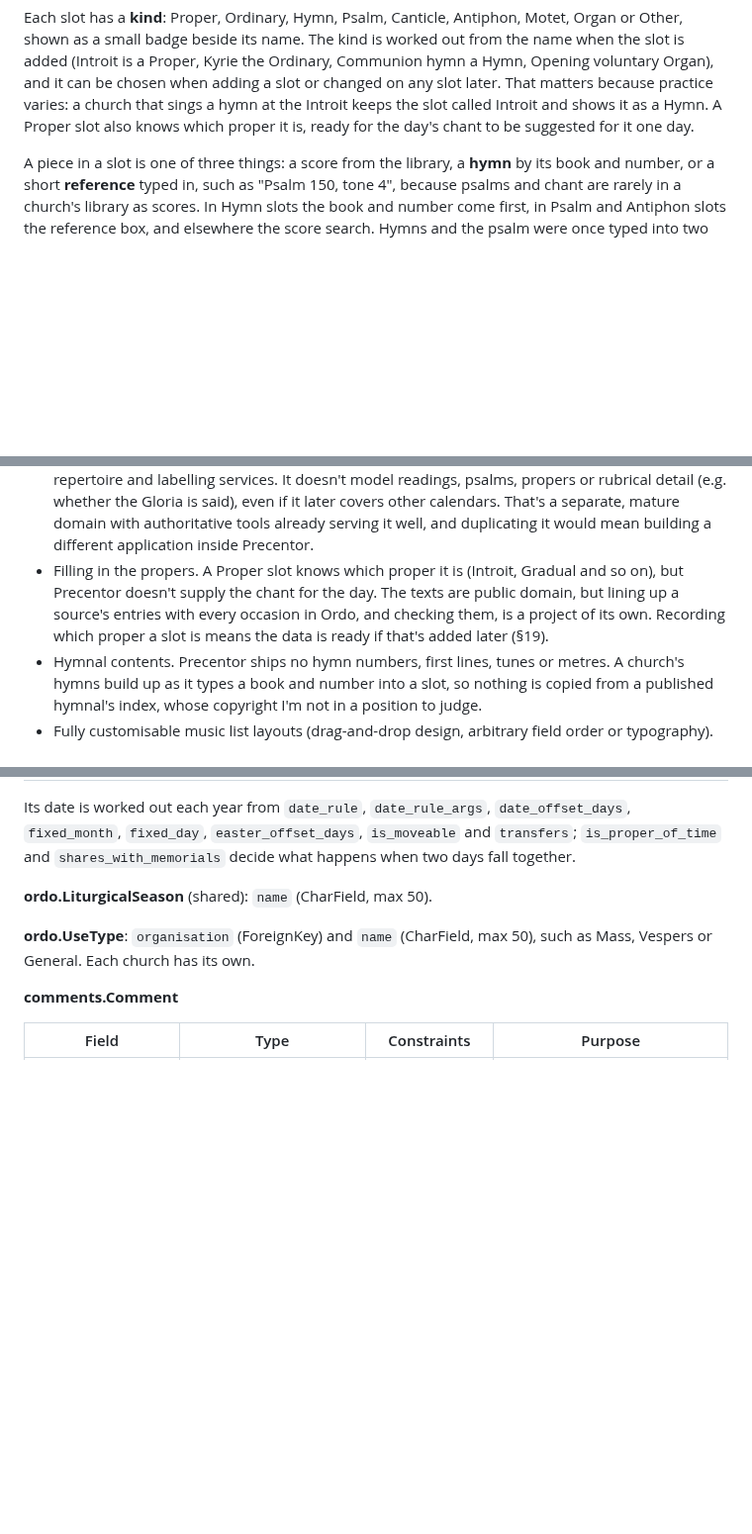
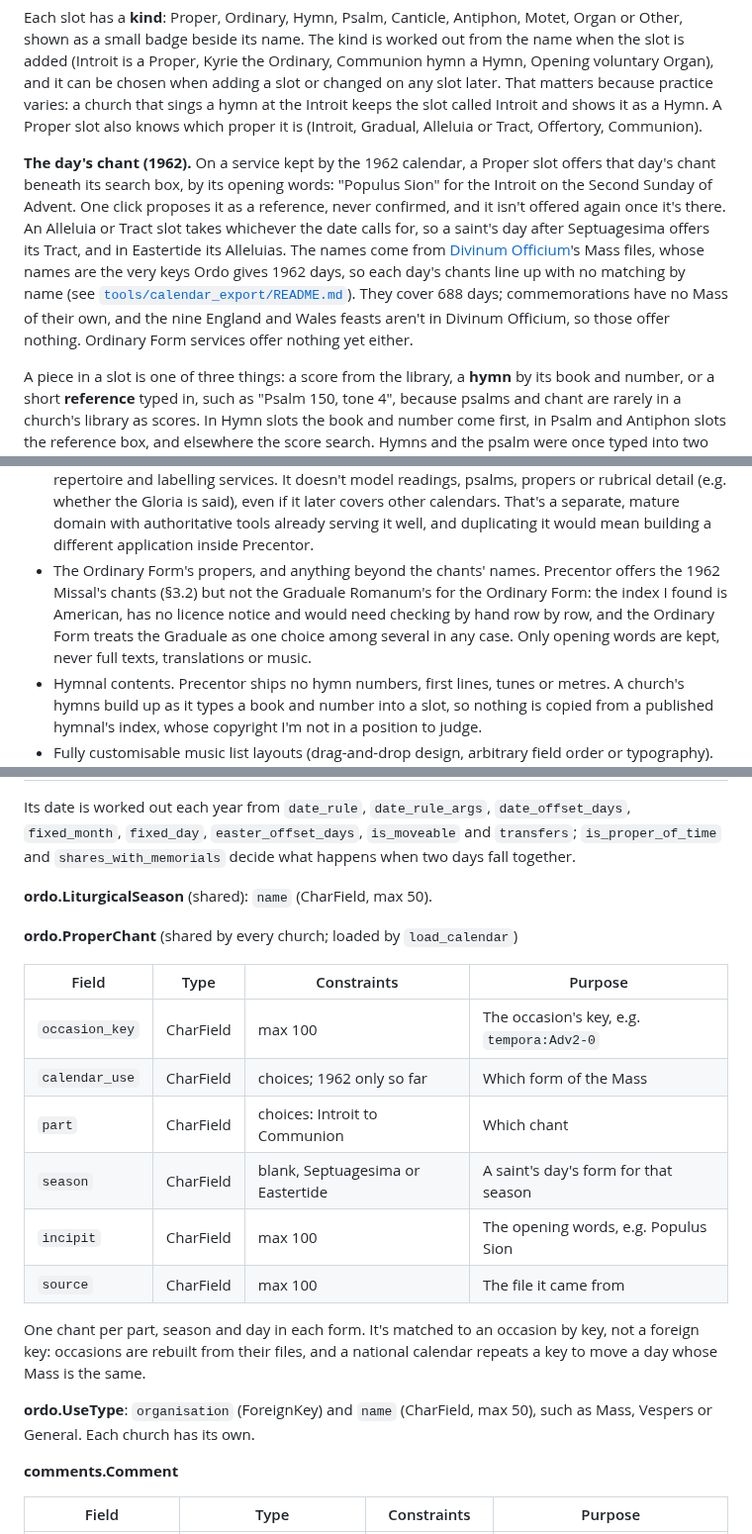
Before and after one commit to StockoL/precentor, a Markdown page: README.md, 3 parts joined by grey strips. Shown at 99% size. Rendered like a GitHub page; blank space fills up the shorter version.

```diff
--- a/README.md
+++ b/README.md
@@ -216,8 +217,23 @@ a Proper, Kyrie the Ordinary, Communion hymn a Hymn, Opening voluntary
 Organ), and it can be chosen when adding a slot or changed on any slot
 later. That matters because practice varies: a church that sings a
 hymn at the Introit keeps the slot called Introit and shows it as a
-Hymn. A Proper slot also knows which proper it is, ready for the day's
-chant to be suggested for it one day.
+Hymn. A Proper slot also knows which proper it is (Introit, Gradual,
+Alleluia or Tract, Offertory, Communion).
+
+**The day's chant (1962).** On a service kept by the 1962 calendar, a
+Proper slot offers that day's chant beneath its search box, by its
+opening words: "Populus Sion" for the Introit on the Second Sunday of
+Advent. One click proposes it as a reference, never confirmed, and it
+isn't offered again once it's there. An Alleluia or Tract slot takes
+whichever the date calls for, so a saint's day after Septuagesima
+offers its Tract, and in Eastertide its Alleluias. The names come from
+[Divinum Officium](https://github.com/DivinumOfficium/divinum-officium)'s
+Mass files, whose names are the very keys Ordo gives 1962 days, so each
+day's chants line up with no matching by name (see
+[`tools/calendar_export/README.md`](tools/calendar_export/README.md)).
+They cover 688 days; commemorations have no Mass of their own, and the
+nine England and Wales feasts aren't in Divinum Officium, so those offer
+nothing. Ordinary Form services offer nothing yet either.
 
 A piece in a slot is one of three things: a score from the library, a
 **hymn** by its book and number, or a short **reference** typed in, such
@@ -667,12 +684,13 @@ aren't.
   That's a separate, mature domain with authoritative tools already
   serving it well, and duplicating it would mean building a different
   application inside Precentor.
-- Filling in the propers. A Proper slot knows which proper it is
-  (Introit, Gradual and so on), but Precentor doesn't supply the chant
-  for the day. The texts are public domain, but lining up a source's
-  entries with every occasion in Ordo, and checking them, is a project
-  of its own. Recording which proper a slot is means the data is ready
-  if that's added later (§19).
+- The Ordinary Form's propers, and anything beyond the chants' names.
+  Precentor offers the 1962 Missal's chants (§3.2) but not the
+  Graduale Romanum's for the Ordinary Form: the index I found is
+  American, has no licence notice and would need checking by hand row
+  by row, and the Ordinary Form treats the Graduale as one choice among
+  several in any case. Only opening words are kept, never full texts,
+  translations or music.
 - Hymnal contents. Precentor ships no hymn numbers, first lines, tunes
   or metres. A church's hymns build up as it types a book and number
   into a slot, so nothing is copied from a published hymnal's index,
@@ -1175,6 +1195,22 @@ Its date is worked out each year from `date_rule`, `date_rule_args`,
 together.
 
 **ordo.LiturgicalSeason** (shared): `name` (CharField, max 50).
+
+**ordo.ProperChant** (shared by every church; loaded by `load_calendar`)
+
+| Field          | Type      | Constraints                                | Purpose                                     |
+| -------------- | --------- | ------------------------------------------ | ------------------------------------------- |
+| `occasion_key` | CharField | max 100                                    | The occasion's key, e.g. `tempora:Adv2-0`   |
+| `calendar_use` | CharField | choices; 1962 only so far                  | Which form of the Mass                      |
+| `part`         | CharField | choices: Introit to Communion              | Which chant                                 |
+| `season`       | CharField | blank, Septuagesima or Eastertide          | A saint's day's form for that season        |
+| `incipit`      | CharField | max 100                                    | The opening words, e.g. Populus Sion        |
+| `source`       | CharField | max 100                                    | The file it came from                       |
+
+One chant per part, season and day in each form. It's matched to an
+occasion by key, not a foreign key: occasions are rebuilt from their
+files, and a national calendar repeats a key to move a day whose Mass
+is the same.
 
 **ordo.UseType**: `organisation` (ForeignKey) and `name` (CharField,
 max 50), such as Mass, Vespers or General. Each church has its own.
```
Also changed, not shown: other parts of README.md (+11 -5 lines), docs/acknowledgements.md (+28 -0 lines).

◆ ◆ ◆ ◆ ◆ ◆ ◆

→ **PROBLEM**
With the images omitted, output all entries exactly as given.

→ **SOLVED PROBLEM**
Before and after one commit to StockoL/precentor, a Markdown page: README.md, 3 parts joined by grey strips. Shown at 99% size. Rendered like a GitHub page; blank space fills up the shorter version.

```diff
--- a/README.md
+++ b/README.md
@@ -216,8 +217,23 @@ a Proper, Kyrie the Ordinary, Communion hymn a Hymn, Opening voluntary
 Organ), and it can be chosen when adding a slot or changed on any slot
 later. That matters because practice varies: a church that sings a
 hymn at the Introit keeps the slot called Introit and shows it as a
-Hymn. A Proper slot also knows which proper it is, ready for the day's
-chant to be suggested for it one day.
+Hymn. A Proper slot also knows which proper it is (Introit, Gradual,
+Alleluia or Tract, Offertory, Communion).
+
+**The day's chant (1962).** On a service kept by the 1962 calendar, a
+Proper slot offers that day's chant beneath its search box, by its
+opening words: "Populus Sion" for the Introit on the Second Sunday of
+Advent. One click proposes it as a reference, never confirmed, and it
+isn't offered again once it's there. An Alleluia or Tract slot takes
+whichever the date calls for, so a saint's day after Septuagesima
+offers its Tract, and in Eastertide its Alleluias. The names come from
+[Divinum Officium](https://github.com/DivinumOfficium/divinum-officium)'s
+Mass files, whose names are the very keys Ordo gives 1962 days, so each
+day's chants line up with no matching by name (see
+[`tools/calendar_export/README.md`](tools/calendar_export/README.md)).
+They cover 688 days; commemorations have no Mass of their own, and the
+nine England and Wales feasts aren't in Divinum Officium, so those offer
+nothing. Ordinary Form services offer nothing yet either.
 
 A piece in a slot is one of three things: a score from the library, a
 **hymn** by its book and number, or a short **reference** typed in, such
@@ -667,12 +684,13 @@ aren't.
   That's a separate, mature domain with authoritative tools already
   serving it well, and duplicating it would mean building a different
   application inside Precentor.
-- Filling in the propers. A Proper slot knows which proper it is
-  (Introit, Gradual and so on), but Precentor doesn't supply the chant
-  for the day. The texts are public domain, but lining up a source's
-  entries with every occasion in Ordo, and checking them, is a project
-  of its own. Recording which proper a slot is means the data is ready
-  if that's added later (§19).
+- The Ordinary Form's propers, and anything beyond the chants' names.
+  Precentor offers the 1962 Missal's chants (§3.2) but not the
+  Graduale Romanum's for the Ordinary Form: the index I found is
+  American, has no licence notice and would need checking by hand row
+  by row, and the Ordinary Form treats the Graduale as one choice among
+  several in any case. Only opening words are kept, never full texts,
+  translations or music.
 - Hymnal contents. Precentor ships no hymn numbers, first lines, tunes
   or metres. A church's hymns build up as it types a book and number
   into a slot, so nothing is copied from a published hymnal's index,
@@ -1175,6 +1195,22 @@ Its date is worked out each year from `date_rule`, `date_rule_args`,
 together.
 
 **ordo.LiturgicalSeason** (shared): `name` (CharField, max 50).
+
+**ordo.ProperChant** (shared by every church; loaded by `load_calendar`)
+
+| Field          | Type      | Constraints                                | Purpose                                     |
+| -------------- | --------- | ------------------------------------------ | ------------------------------------------- |
+| `occasion_key` | CharField | max 100                                    | The occasion's key, e.g. `tempora:Adv2-0`   |
+| `calendar_use` | CharField | choices; 1962 only so far                  | Which form of the Mass                      |
+| `part`         | CharField | choices: Introit to Communion              | Which chant                                 |
+| `season`       | CharField | blank, Septuagesima or Eastertide          | A saint's day's form for that season        |
+| `incipit`      | CharField | max 100                                    | The opening words, e.g. Populus Sion        |
+| `source`       | CharField | max 100                                    | The file it came from                       |
+
+One chant per part, season and day in each form. It's matched to an
+occasion by key, not a foreign key: occasions are rebuilt from their
+files, and a national calendar repeats a key to move a day whose Mass
+is the same.
 
 **ordo.UseType**: `organisation` (ForeignKey) and `name` (CharField,
 max 50), such as Mass, Vespers or General. Each church has its own.
```
Also changed, not shown: other parts of README.md (+11 -5 lines), docs/acknowledgements.md (+28 -0 lines).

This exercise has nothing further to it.